|View of the Olmec site from afar|
The semester is now upon us, and we have finished the first week of classes here in Cuernavaca. All of us, including myself, are taking a Spanish course which is from 8 AM until 11 AM, Monday through Thursday, at the language school just up the street from Casa CEMAL. Our minds have been filled with new vocabulary, which forces each of us to practice our Spanish verbs, adjectives, and nouns. Some students have already had their first quiz, while others will have theirs this second week. The first (and for some, only) Spanish course will last four more weeks, and then students will enter into their second course that will last the remainder of the semester. Though it has only been a week, I can already sense the improvement that students have had in their Spanish speaking skills. Many are asking one another, “how do you say this?,” or, “did I say this right?” It is nice to see the students in support of one another, and to see their diligence to study, even when learning another language may seem frustrating or difficult.
We had a few outside trips this week, with one being a meeting with an economic and social empowerment organization, and another a trip to an ancient Olmec site two hours from Cuernavaca.

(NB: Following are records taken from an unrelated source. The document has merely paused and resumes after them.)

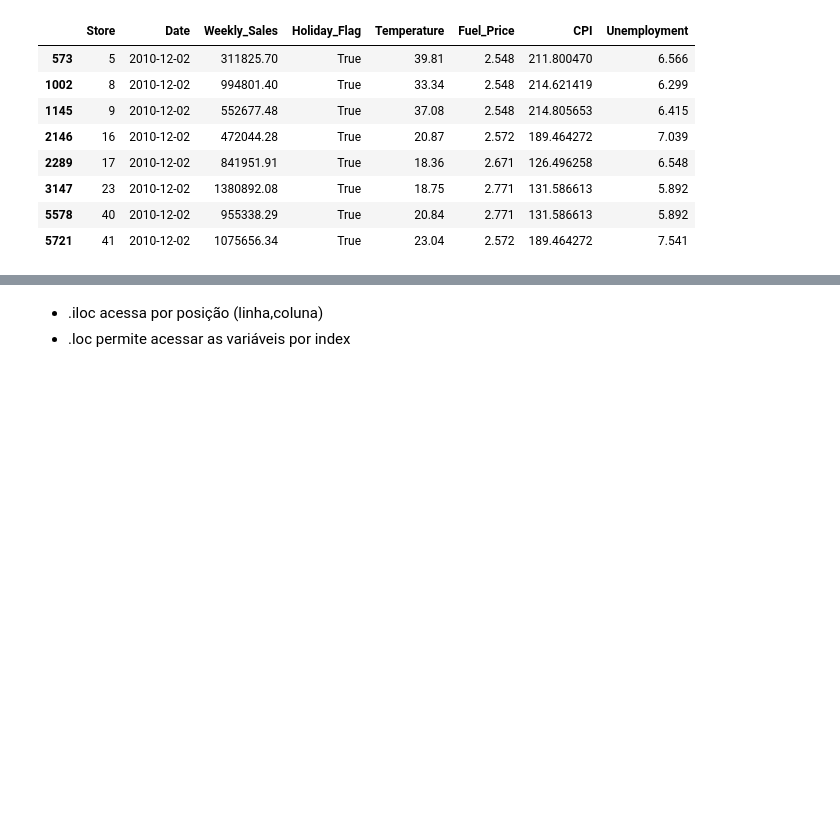
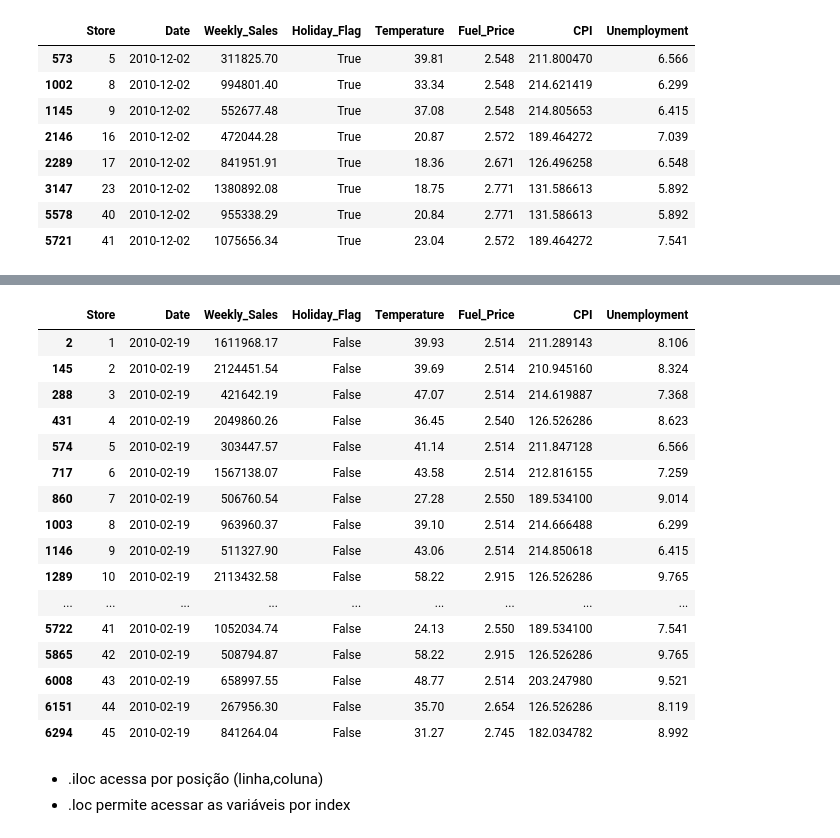
Before and after one commit to andrelbd1/teaching-data-science, a Jupyter notebook: 01. Series, DataFrame and Reindex.ipynb, the cells around one changed output, grey strips where cells are left out. Cells and saved outputs as stored; diff of their text form; code cells hidden in the pictures; blank space fills up the shorter version.

```diff
--- a/01. Series, DataFrame and Reindex.ipynb
+++ b/01. Series, DataFrame and Reindex.ipynb
@@ -678,3 +694,23 @@ walmart.query("Date == '12-02-2010' and Temperature < 40 and Unemployment < 8")
+# %%
+walmart.query("Date >= '2010-02-12' and Date <= '2010-02-20'")
+# %% [output]
+|  | Store | Date | Weekly_Sales | Holiday_Flag | Temperature | Fuel_Price | CPI | Unemployment |
+| 2 | 1 | 2010-02-19 | 1611968.17 | False | 39.93 | 2.514 | 211.289143 | 8.106 |
+| 145 | 2 | 2010-02-19 | 2124451.54 | False | 39.69 | 2.514 | 210.945160 | 8.324 |
+| 288 | 3 | 2010-02-19 | 421642.19 | False | 47.07 | 2.514 | 214.619887 | 7.368 |
+| 431 | 4 | 2010-02-19 | 2049860.26 | False | 36.45 | 2.540 | 126.526286 | 8.623 |
+| 574 | 5 | 2010-02-19 | 303447.57 | False | 41.14 | 2.514 | 211.847128 | 6.566 |
+| 717 | 6 | 2010-02-19 | 1567138.07 | False | 43.58 | 2.514 | 212.816155 | 7.259 |
+| 860 | 7 | 2010-02-19 | 506760.54 | False | 27.28 | 2.550 | 189.534100 | 9.014 |
+| 1003 | 8 | 2010-02-19 | 963960.37 | False | 39.10 | 2.514 | 214.666488 | 6.299 |
+| 1146 | 9 | 2010-02-19 | 511327.90 | False | 43.06 | 2.514 | 214.850618 | 6.415 |
+| 1289 | 10 | 2010-02-19 | 2113432.58 | False | 58.22 | 2.915 | 126.526286 | 9.765 |
+| ... | ... | ... | ... | ... | ... | ... | ... | ... |
+| 5722 | 41 | 2010-02-19 | 1052034.74 | False | 24.13 | 2.550 | 189.534100 | 7.541 |
+| 5865 | 42 | 2010-02-19 | 508794.87 | False | 58.22 | 2.915 | 126.526286 | 9.765 |
+| 6008 | 43 | 2010-02-19 | 658997.55 | False | 48.77 | 2.514 | 203.247980 | 9.521 |
+| 6151 | 44 | 2010-02-19 | 267956.30 | False | 35.70 | 2.654 | 126.526286 | 8.119 |
+| 6294 | 45 | 2010-02-19 | 841264.04 | False | 31.27 | 2.745 | 182.034782 | 8.992 |
 # %% [markdown]
 - .iloc acessa por posição (linha,coluna)
 - .loc permite acessar as variáveis por index
```
Also changed, not shown: parts of 3 cells of this notebook, 9 other files.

The students met at the Cuernavaca office of the organization, Atzin Desarrollo Comunitario, or Atzin Community Development. Atzin is a very poor community that has been plagued by alcoholism and drug use, and both have led to the perpetuation of poverty as well as widespread domestic violence and sexual assault within the community. This organization addresses the issues of health, education, the environment, and the empowerment of women in order to facilitate development within the community. We met with a woman named, Xochitl Ramirez, who gave us great insight into the community, the complex issues that exist within Atzin, and the work that the organization is doing to address those issues. It soon became evident that development work of this type may seem simple at face value, but quickly becomes very complex and multifaceted. It is hard to only concentrate on one issue of development, when each issue is interconnected with all others. This meeting shed light on development efforts that exist in the Cuernavaca area, and the economic disparity that exists here as well. Additionally, the group saw the role of women within a community, and learned of the oppression that the women of Atzin experience.
|Stone carving of fertility|
The other outside trip that students were able to engage in course themes and topics was the Art History course’s trip to Chalcatzingo, which is an ancient Olmec archaeological site. The site is still home to ruins of the temple, palace, sacrificial altars, and stone carvings that once characterized the Olmec society. Here, students were able to see the messages that the Olmecs engraved in stone for posterity and to pass on the stories from generation to generation. Guided by the Art History professor, Carlos, students learned of the organization of the society, with the temple and palace being the most important areas of the community, and the sacrificial altars being locations where the people of the society were able to provide offerings to the gods/goddesses that they worshiped. The ball court was still in tact, where students were able to learn of its role in conflict resolution for the society. Additionally, the court was built with channels for rain runoff, which shows the sophisticated engineering abilities that the Olmec had attained. Through this excursion, students were able to step back in time, and see life as it once was, thousands of years ago in what is today called Mexico. The storytelling through carvings, and societal organization of their community allowed the students to better understand the history of Mexico in Mesoamerica.
|The students listening to Art History professor, Carlos|
While this week seemed busy, this coming week may just be as busy. Spanish classes continue and there are a few other outside meetings and excursions to better connect the students to the concepts and theme that they are discussing in their classes.